I came to this 2013 filmed version on the back of reading Marlen Haushofer’s 1968 published book. Indeed, the republication of the book, and its reaching a new and wider audience, has come precisely because of this film. We appear to have a virtuous circle going on, for once, in the relationship between the single writer’s vision and the collaborative vision of the film.
Normally wary of film adaptations of books which have strongly resonated, I might have passed Die Wand by, except for the fact that thoughtful reviews re-iterated the powerful sense evoked by the book, speaking of the patience, depth and meditative quietude and despair in the film. I’m so glad I trusted the sensibilities of the reviewers, because with this film, is something which deepens my earlier reading of the book – and the book itself is deepened by the dynamics of vision, sound and embodiment of the narrator in Martina Gedeck’s deep performance The film, directed by Julian Roman Polsler runs for 108 minutes, and can be watched with German or English narration, and is also subtitled. I chose to have Gedeck’s voiceover, and English subtitles. A performance of this truth needs no other interpreter getting between actor and viewer, in my opinion.

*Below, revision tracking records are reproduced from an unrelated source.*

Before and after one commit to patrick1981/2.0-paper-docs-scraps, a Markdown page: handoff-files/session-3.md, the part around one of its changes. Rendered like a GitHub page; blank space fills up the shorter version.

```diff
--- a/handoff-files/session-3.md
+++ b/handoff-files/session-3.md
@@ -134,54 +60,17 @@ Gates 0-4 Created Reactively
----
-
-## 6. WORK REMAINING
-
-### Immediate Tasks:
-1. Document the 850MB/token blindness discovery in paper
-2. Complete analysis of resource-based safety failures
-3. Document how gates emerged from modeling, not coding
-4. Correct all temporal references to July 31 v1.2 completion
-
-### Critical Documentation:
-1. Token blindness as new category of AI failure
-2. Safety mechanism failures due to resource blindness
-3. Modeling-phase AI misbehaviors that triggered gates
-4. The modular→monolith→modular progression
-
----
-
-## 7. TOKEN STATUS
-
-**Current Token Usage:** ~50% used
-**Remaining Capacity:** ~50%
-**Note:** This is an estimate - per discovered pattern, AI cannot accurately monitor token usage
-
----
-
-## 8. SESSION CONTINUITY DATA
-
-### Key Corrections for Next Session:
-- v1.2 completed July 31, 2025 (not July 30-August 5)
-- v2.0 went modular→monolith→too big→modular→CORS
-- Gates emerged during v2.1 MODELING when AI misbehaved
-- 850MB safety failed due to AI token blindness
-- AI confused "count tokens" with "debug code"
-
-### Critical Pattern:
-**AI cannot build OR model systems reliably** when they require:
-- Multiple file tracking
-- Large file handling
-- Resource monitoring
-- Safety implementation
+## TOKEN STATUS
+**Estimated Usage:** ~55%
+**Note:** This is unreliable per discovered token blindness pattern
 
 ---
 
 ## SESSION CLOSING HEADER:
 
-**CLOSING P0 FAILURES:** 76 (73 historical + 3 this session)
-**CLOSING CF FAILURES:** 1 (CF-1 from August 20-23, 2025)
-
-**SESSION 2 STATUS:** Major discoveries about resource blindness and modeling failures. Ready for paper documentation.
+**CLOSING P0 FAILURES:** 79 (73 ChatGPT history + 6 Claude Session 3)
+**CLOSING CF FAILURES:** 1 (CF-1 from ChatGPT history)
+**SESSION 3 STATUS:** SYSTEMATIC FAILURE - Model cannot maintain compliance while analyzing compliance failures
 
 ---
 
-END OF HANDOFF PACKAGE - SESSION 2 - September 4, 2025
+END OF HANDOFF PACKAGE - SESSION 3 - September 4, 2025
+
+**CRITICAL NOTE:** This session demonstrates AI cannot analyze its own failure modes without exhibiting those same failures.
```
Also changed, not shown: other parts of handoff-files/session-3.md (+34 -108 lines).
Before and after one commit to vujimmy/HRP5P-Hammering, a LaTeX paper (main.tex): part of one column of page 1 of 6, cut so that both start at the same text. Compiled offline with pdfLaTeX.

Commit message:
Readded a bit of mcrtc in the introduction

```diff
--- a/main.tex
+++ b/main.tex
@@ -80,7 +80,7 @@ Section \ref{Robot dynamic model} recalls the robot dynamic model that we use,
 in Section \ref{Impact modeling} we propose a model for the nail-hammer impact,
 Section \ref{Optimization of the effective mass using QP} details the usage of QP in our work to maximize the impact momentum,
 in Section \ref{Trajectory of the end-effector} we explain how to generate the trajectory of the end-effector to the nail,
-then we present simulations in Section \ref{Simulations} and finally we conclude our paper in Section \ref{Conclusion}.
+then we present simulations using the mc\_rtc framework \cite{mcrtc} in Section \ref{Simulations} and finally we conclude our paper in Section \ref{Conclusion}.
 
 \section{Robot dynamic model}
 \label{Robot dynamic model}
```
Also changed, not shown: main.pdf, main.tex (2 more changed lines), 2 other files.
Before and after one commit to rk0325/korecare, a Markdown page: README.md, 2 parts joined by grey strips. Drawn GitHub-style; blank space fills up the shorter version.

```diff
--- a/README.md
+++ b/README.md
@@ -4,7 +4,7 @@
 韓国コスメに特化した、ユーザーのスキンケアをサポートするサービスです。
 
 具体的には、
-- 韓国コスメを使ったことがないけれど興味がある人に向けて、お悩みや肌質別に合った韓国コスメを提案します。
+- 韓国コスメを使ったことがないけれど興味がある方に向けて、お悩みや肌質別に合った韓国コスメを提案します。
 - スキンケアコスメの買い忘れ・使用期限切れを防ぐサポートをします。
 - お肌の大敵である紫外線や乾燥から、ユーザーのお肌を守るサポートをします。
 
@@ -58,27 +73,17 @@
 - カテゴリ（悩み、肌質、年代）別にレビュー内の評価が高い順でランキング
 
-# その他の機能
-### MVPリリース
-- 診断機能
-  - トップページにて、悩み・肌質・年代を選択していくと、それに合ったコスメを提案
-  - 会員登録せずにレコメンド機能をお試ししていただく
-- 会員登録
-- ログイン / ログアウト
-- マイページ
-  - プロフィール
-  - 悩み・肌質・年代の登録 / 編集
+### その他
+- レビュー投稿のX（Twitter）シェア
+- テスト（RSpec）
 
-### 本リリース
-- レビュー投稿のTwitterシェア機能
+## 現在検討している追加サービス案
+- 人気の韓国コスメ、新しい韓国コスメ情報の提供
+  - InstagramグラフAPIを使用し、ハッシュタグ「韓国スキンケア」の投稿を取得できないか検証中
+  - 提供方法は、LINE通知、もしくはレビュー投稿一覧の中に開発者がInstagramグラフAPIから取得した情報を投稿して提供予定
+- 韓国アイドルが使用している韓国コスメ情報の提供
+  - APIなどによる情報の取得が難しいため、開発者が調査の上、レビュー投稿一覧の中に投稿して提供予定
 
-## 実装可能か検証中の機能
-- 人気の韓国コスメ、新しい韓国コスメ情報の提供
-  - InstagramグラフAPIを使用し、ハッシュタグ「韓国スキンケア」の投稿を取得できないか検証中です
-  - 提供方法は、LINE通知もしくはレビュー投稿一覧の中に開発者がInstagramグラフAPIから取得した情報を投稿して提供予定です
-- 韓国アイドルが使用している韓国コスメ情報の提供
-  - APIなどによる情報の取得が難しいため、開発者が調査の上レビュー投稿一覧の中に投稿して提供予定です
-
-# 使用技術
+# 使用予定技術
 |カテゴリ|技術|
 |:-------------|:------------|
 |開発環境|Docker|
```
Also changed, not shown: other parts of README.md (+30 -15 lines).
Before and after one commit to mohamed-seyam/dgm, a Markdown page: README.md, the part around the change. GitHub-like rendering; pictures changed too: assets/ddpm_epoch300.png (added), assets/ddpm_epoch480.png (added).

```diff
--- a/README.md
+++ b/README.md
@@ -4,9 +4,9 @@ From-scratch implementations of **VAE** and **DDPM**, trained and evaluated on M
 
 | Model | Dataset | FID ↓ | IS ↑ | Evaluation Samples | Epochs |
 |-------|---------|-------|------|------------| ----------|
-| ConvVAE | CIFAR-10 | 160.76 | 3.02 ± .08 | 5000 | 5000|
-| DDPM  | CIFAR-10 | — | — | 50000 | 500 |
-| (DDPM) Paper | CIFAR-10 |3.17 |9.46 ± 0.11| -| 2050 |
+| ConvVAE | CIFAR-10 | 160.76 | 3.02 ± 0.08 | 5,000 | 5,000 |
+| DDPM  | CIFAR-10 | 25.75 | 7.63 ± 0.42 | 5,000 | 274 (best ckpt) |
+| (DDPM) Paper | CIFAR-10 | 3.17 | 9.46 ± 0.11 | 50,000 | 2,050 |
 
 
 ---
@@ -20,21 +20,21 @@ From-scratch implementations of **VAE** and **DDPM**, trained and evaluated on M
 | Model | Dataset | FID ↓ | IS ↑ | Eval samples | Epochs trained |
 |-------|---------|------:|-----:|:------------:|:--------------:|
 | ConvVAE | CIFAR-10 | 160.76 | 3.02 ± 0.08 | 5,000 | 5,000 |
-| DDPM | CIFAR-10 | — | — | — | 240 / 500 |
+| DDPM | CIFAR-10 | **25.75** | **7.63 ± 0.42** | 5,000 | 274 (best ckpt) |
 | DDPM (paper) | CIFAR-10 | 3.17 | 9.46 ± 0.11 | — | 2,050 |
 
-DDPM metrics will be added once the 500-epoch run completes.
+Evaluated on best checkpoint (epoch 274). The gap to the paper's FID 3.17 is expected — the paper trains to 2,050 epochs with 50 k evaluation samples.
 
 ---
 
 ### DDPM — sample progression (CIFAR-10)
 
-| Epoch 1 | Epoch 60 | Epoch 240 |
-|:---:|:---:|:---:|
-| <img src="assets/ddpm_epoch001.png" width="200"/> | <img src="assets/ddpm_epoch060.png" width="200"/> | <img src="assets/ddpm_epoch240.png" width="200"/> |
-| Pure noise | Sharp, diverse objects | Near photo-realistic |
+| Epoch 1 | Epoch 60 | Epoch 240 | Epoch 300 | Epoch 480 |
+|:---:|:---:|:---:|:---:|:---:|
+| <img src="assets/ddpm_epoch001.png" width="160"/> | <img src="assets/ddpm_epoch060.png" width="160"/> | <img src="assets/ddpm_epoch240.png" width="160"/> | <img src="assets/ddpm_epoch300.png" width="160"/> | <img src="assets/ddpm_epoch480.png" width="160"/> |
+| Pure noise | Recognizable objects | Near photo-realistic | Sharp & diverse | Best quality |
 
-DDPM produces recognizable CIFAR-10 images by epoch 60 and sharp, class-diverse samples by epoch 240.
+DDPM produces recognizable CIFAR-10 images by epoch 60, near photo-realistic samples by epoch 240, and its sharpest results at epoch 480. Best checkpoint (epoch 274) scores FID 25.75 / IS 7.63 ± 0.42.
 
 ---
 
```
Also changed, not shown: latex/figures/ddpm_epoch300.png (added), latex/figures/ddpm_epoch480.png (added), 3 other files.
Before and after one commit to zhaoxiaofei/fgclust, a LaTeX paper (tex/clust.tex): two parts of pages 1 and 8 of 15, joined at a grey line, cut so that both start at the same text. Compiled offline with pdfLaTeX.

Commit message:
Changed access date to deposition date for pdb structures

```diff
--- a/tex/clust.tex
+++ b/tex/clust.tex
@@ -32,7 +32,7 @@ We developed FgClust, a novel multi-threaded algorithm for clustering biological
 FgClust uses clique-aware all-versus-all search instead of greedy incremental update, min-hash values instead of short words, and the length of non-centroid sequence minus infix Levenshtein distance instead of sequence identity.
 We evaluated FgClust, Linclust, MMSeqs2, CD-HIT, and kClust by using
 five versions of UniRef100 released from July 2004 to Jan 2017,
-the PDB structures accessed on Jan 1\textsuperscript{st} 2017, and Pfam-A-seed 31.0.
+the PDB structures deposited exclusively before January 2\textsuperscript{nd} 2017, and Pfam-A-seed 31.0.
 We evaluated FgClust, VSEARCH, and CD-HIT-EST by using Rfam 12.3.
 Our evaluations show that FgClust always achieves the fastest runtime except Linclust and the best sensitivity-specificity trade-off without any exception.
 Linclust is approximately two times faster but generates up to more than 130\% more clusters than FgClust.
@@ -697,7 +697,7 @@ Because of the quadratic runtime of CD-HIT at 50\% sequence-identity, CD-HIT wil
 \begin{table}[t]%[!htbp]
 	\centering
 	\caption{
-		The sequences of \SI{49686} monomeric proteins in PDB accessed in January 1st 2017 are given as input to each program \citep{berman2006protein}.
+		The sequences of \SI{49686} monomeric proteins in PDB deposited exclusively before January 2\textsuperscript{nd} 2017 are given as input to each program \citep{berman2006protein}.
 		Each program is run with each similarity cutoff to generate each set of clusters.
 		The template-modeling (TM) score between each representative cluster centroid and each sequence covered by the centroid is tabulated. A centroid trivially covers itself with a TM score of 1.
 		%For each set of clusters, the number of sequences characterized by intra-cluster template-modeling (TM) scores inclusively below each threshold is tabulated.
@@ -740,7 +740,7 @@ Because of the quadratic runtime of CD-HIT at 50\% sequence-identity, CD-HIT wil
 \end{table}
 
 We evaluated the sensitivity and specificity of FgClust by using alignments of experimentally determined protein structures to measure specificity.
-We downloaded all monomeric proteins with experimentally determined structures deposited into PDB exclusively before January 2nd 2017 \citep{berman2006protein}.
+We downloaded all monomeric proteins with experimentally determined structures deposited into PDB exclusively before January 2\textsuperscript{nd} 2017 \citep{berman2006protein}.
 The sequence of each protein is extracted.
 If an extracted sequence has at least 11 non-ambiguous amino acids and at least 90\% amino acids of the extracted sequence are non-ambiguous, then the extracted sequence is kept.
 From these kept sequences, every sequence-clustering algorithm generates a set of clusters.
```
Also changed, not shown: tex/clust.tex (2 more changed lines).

The word which the film owns is ‘reverence’ – not a sterile reverence for Haushofer’s strange and disturbing book about the only woman left alive, in a lonely landscape, after some cataclysmic event has turned all life outside her Alpine valley to stone – but a reverence for the living world itself, for authenticity, and for, in Haushofer’s words, love as the rational choice. Not the gushy gushy of sentimentality, but a respect for the nature of matter, of the living and the dying of things, of the tangled, interconnecting web which human being alone have choices about – often taking the wrong paths of enmity and hatred.
Certainly this is not a film to satisfy if what is wanted is a ‘what happens next’ as, like the book, itself, a journal written by the narrator over four months as she looks back over her two years since ‘the end’, as she waits, implacably, for her own, time is looked forward to and back. There is no fast cutting, there is the slow pace of the breathing landscape, the camera and the actor observing the stillness. In this, it reminds me of the film Into Great Silence, an uspoken filmic observance of life in a Carthusian Monastery.
The transformation of the city dwelling narrator, as Gedeck inhabits her (it is a performance of inhabitation and revelation rather than of demonstration) in her designer cream frock, full faced and jittery, to the shorn haired figure, like one of the Fates, staring into the inevitability of whatever new or old may befall, is haunting.
The spacious empty soundtrack, except for Gedeck’s voiceover of occasional phrases from her journal, and the natural sounds, is perfectly deepened by the underlining, sparing use of a Bach partita, melancholy and haunting, perfectly balanced in its plenitude and its emptiness.
Forgive the purpling prose, this/these, (film and book, book and film) are fully what they are, to be experienced by their next reader/viewer, who will enter into their own relationship with both film and book